Chapter 4 – U.S. “Containment” Strategy from Truman to Johnson - 1950 to 1968

NSC–68/1 and NSC–69/1 (August–September 1951 and the U.S. Defense Build-up to FY 1953. In NSC–68/1, Truman asked for a follow-up report due by August 1, 1950 on the approximate dollar costs of a five-year program to implement the actions recommended in NSC–68. The response was NSC–68/1—US Objectives and Programs for National Security, prepared by an ad-hoc group established by the NSC, that was delivered on September 21. Its preparation was interrupted by the outbreak of the Korean War in June (see next section) that was a severe shock to the U.S. and its allies. It reinforced the tough threat assessments of NSC–68 and projected costs, and produced consensus on a comprehensive U.S. Cold War strategy at senior levels of the U.S. government. NSC–68 /1 consisted of a cover document and ten annexes. It estimated FY 1951 national security programs totaling $35.3 billion and nearly doubling to $63.4 billion by FY 1953. Readers are encouraged to review specific U.S. programs in NSC 68/1 identified as: Military, Economic Assistance, Civilian Defense, Stockpiling, Information, Intelligence, and Internal Security, as well as sections on Long-Term Political and Economic Framework, Organization for Coordinating National Security Policies and Programs, and Economic Implications.
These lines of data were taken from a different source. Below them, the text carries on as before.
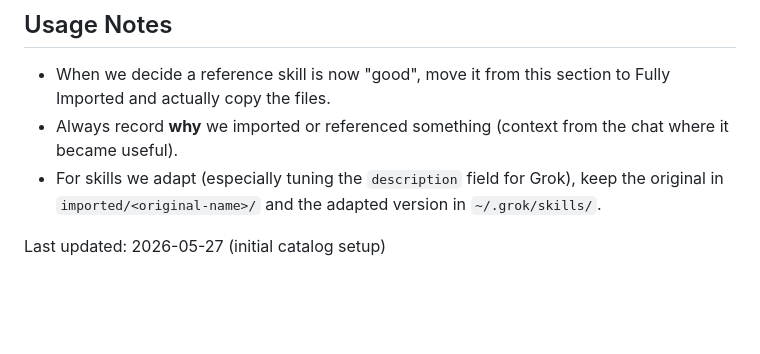
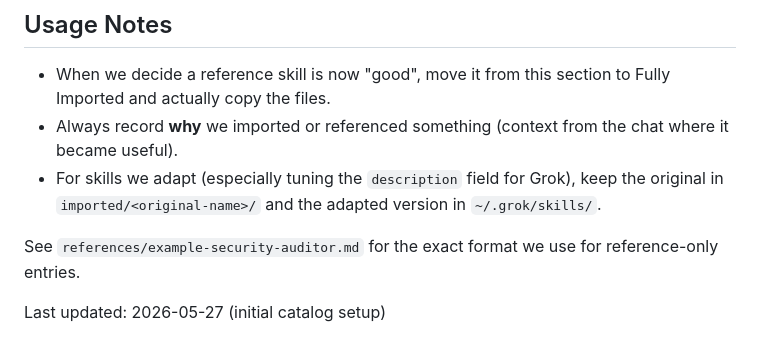
Before and after one commit to luckyseoul/grok-skills, a Markdown page: CATALOG.md, the part around the change. GitHub-like rendering; blank space fills up the shorter version.

Commit message:
Add example reference entry + finalize initial documentation

```diff
--- a/CATALOG.md
+++ b/CATALOG.md
@@ -91,4 +91,6 @@ Hermes has particularly strong support for **self-generated and self-improving s
 - Always record **why** we imported or referenced something (context from the chat where it became useful).
 - For skills we adapt (especially tuning the `description` field for Grok), keep the original in `imported/<original-name>/` and the adapted version in `~/.grok/skills/`.
 
+See `references/example-security-auditor.md` for the exact format we use for reference-only entries.
+
 Last updated: 2026-05-27 (initial catalog setup)
```
Also changed, not shown: references/example-security-auditor.md (added, +17 -0 lines).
Follow-on NSC Documents and Declaration of a National Emergency Concerning “World Conquest by Communist Imperialism”—September to December 1950. Other NSC documents followed in developing a systematic comprehensive strategy to mobilize the nation for a long Cold War, including NSC–68/2 on September 30, 1950, NSC–68/3 on December 8, and NSC–68/4 on December 14. As Truman mobilized the nation, he directed further studies “with a view to increasing and speeding up the programs outlined.” He met with Congressional leaders on December 13, and on December 16, 1950, he issued a public Proclamation of a National Emergency, formally titled “Proclamation 2914: Proclaiming the Existence of a National Emergency.” The Proclamation minces no words about the threat of “communist imperialism” and the strength of U.S. resolve to secure “the Blessings of Liberty:”
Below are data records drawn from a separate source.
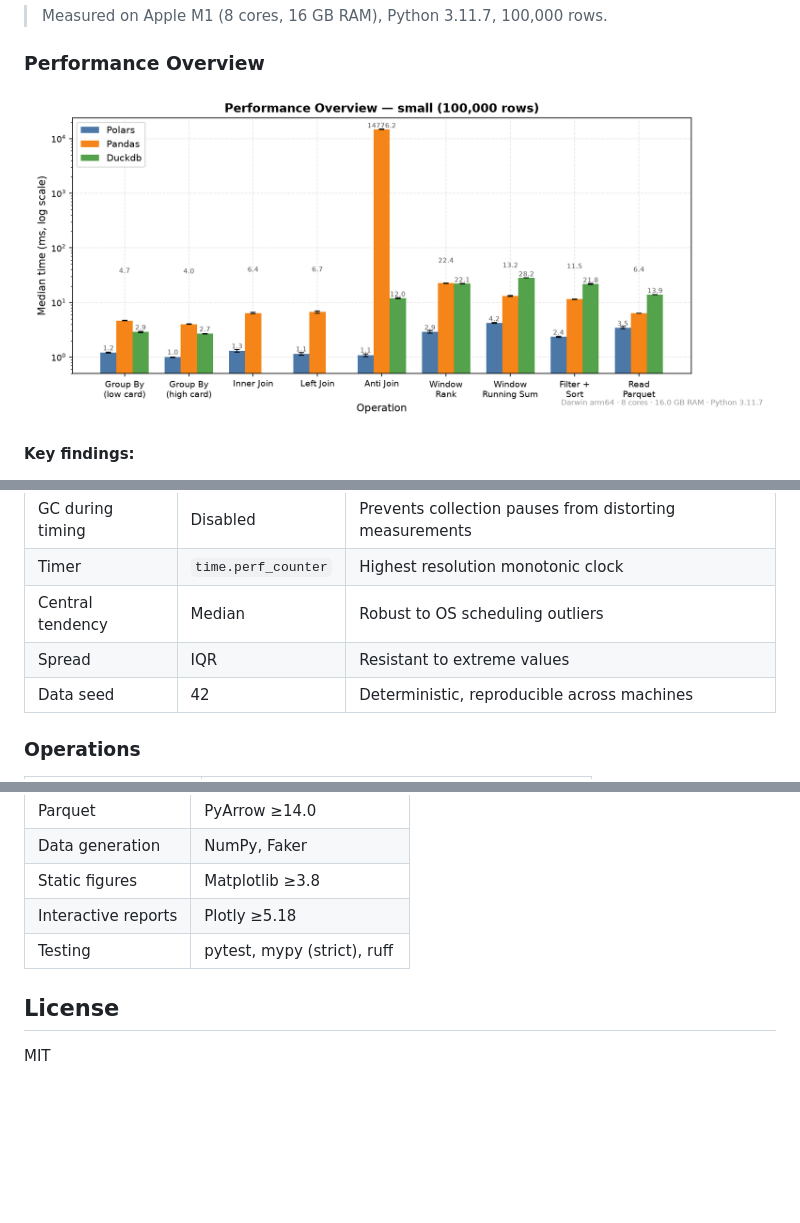
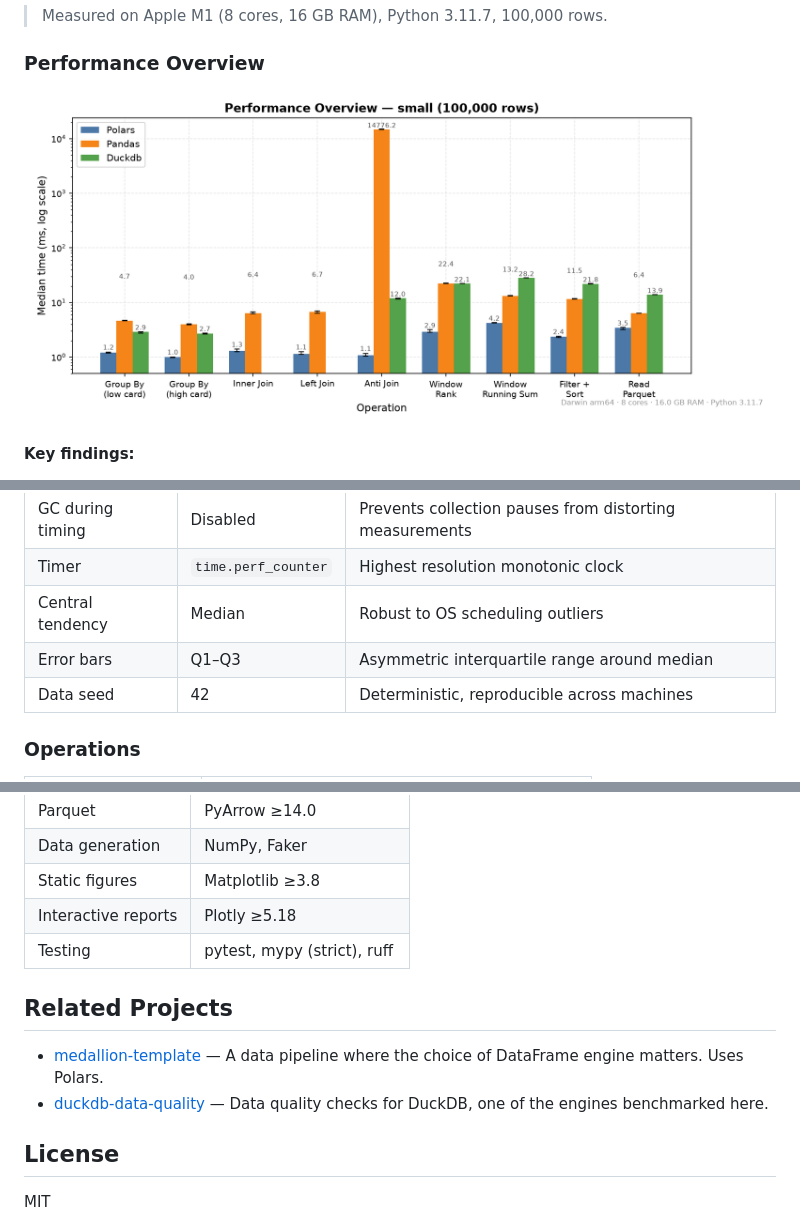
Before and after one commit to tbsvendsen/polars-pandas-duckdb-benchmark, a Markdown page: README.md, 3 parts joined by grey strips. Rendered like a GitHub page; pictures changed too: results/figures/overview_small.png; blank space fills up the shorter version.

```diff
--- a/README.md
+++ b/README.md
@@ -54,7 +54,7 @@ Each operation is measured with:
 | GC during timing | Disabled | Prevents collection pauses from distorting measurements |
 | Timer | `time.perf_counter` | Highest resolution monotonic clock |
 | Central tendency | Median | Robust to OS scheduling outliers |
-| Spread | IQR | Resistant to extreme values |
+| Error bars | Q1–Q3 | Asymmetric interquartile range around median |
 | Data seed | 42 | Deterministic, reproducible across machines |
 
 ### Operations
@@ -135,6 +135,11 @@ pytest
 | Interactive reports | Plotly ≥5.18 |
 | Testing | pytest, mypy (strict), ruff |
 
+## Related Projects
+
+- [medallion-template](https://github.com/tbsvendsen/medallion-template) — A data pipeline where the choice of DataFrame engine matters. Uses Polars.
+- [duckdb-data-quality](https://github.com/tbsvendsen/duckdb-data-quality) — Data quality checks for DuckDB, one of the engines benchmarked here.
+
 ## License
 
 MIT
```
Also changed, not shown: results/figures/overview_small_high_card.png, 1 other file.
world conquest by communist imperialism is the goal of the forces of aggression. . . . If the goal . . . were to be achieved, the people of this country would no longer enjoy the full and rich life they have with God’s help built for themselves and their children; they would longer enjoy the blessings of the freedom of worshiping as they severally choose, the freedom of reading and listening to what they choose, the right of free speech including the right to criticize their Government, the right to choose those who conduct their Government, the right to engage freely in collective bargaining, the right to engage freely in their own business enterprises, and the many other freedoms and rights which are part of our way of life; . . . Therefore, I . . . proclaim the existence of a national emergency, which requires that the . . . defenses of this country be strengthened as speedily as possible . . . I am confident that we will meet the dangers that confront us with courage and determination, strong in the faith that we can thereby “secure the Blessings of Liberty to ourselves and our Posterity.”5
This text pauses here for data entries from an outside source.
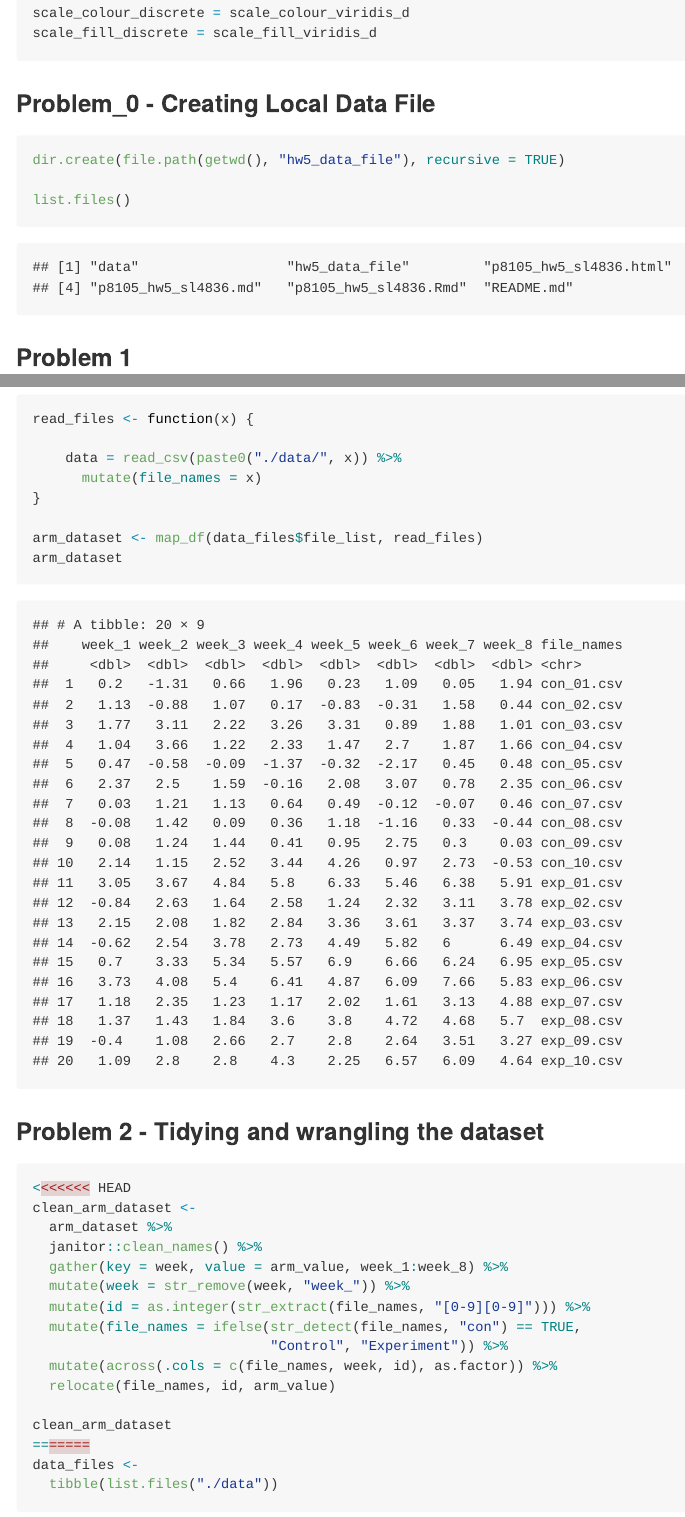
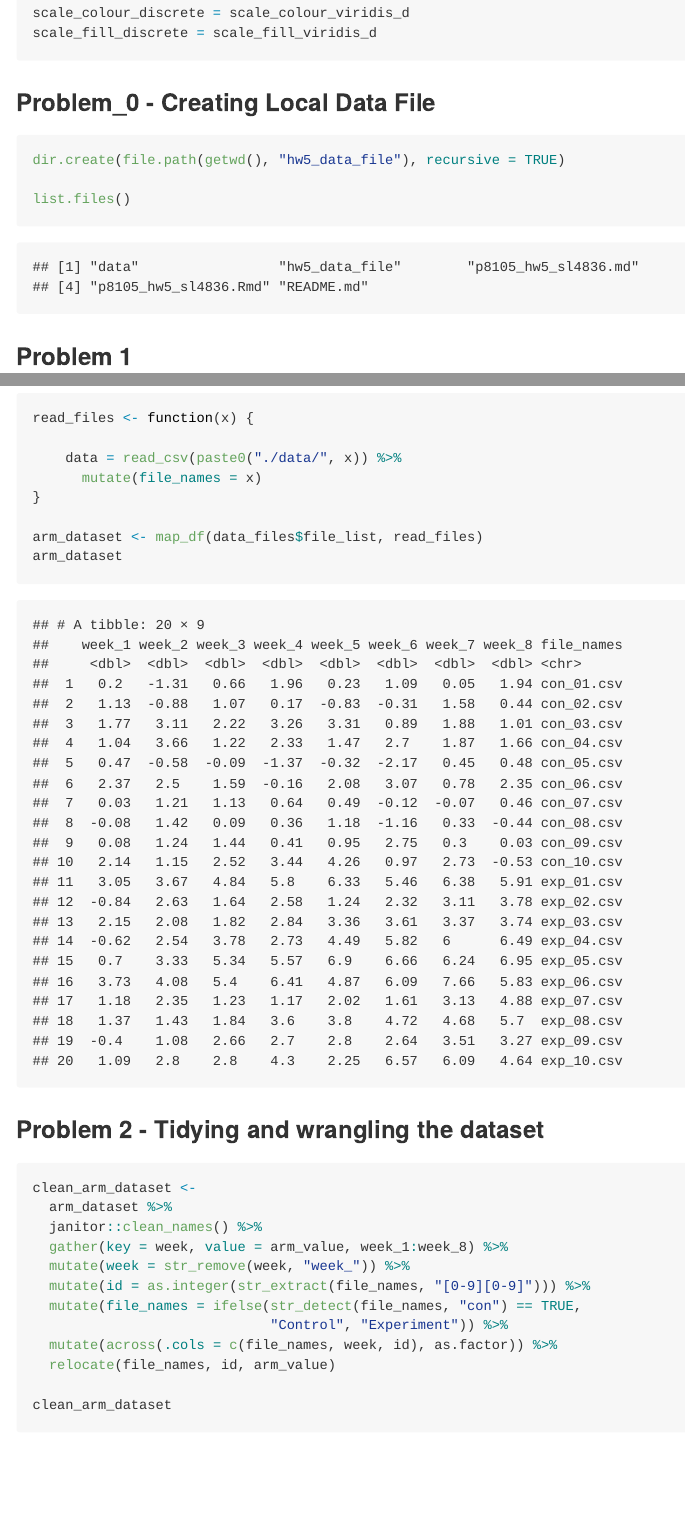
Before and after one commit to Huneel7/p8105_hw5_sl4836, an R Markdown document (p8105_hw5_sl4836.Rmd): the page in a window 1100 px wide, from 730 px down before the commit and from 460 px down after it, so that both start at the same text, and a second part further down, joined at a grey line. Rendered offline with R 4.5, knitr and Pandoc, with nearby package versions; some code elsewhere in the file could not run offline; column names are cleaned by a stand-in for the janitor package.

Commit message:
Small Changes

````diff
--- a/p8105_hw5_sl4836.Rmd
+++ b/p8105_hw5_sl4836.Rmd
@@ -8,11 +8,9 @@ output: github_document
 ```{r setup, include=FALSE}
 library(tidyverse)
 library(purrr)
-<<<<<<< HEAD
 library(janitor)
 library(readr)
-=======
->>>>>>> 0c17611cda5535c6068fe06ebe66ae6ff6afd1b0
+
 ```
 
 ```{r}
@@ -176,7 +172,6 @@ arm_dataset
 
 ### Problem 2 - Tidying and wrangling the dataset
 ```{r}
-<<<<<<< HEAD
 clean_arm_dataset <-
   arm_dataset %>%
   janitor::clean_names() %>%
````
Also changed, not shown: p8105_hw5_sl4836.html (deleted), p8105_hw5_sl4836.md, p8105_hw5_sl4836_files/figure-gfm/unnamed-chunk-15-1.png (added), p8105_hw5_sl4836.Rmd (9 more changed lines).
A Historical Note on NSC–68. NSC–68 was subsequently approved by President Truman and was authoritatively adapted for a range of specific elements of Truman Administration Cold War strategy, although it was reduced in its implications for hard-hitting ideological combat, public diplomacy, and rollback in the U.S. “containment” strategy as it developed in the 1950s and 1960s and in the “détente” strategy of the 1970s. The Top Secret document itself appears to have been fairly narrowly held in the Truman Administration and to have been largely unknown to officials in subsequent administrations. As U.S. Cold War strategies faltered, and Soviet aggression increased in the mid-1970s, Ronald Reagan spoke in terms that echoed NSC–68. Paul Nitze no doubt carried aspects of the NSC–68 experience into the “Team B” Report assessment, the Committee on the Present Danger, and other mid-1970s “Reagan Coalition’’ catalysts described in Chapter 6 of this book. Most notably, the Truman document’s passionate expression of America’s freedom faith, vigorous anti-Communist concerns, and call for rebuilding U.S. and Allied strengths to roll back the Soviet threat, are echoed in Reagan’s Republican Platform—1980 (Chapter 7), NSC documents including his new Cold War strategy outlined in NSDD—75 “U.S.-Soviet Relations” of January 17, 1983 (Chapter 8), and his inspiring freedom speeches (Chapter 16).

[Book pg. 76]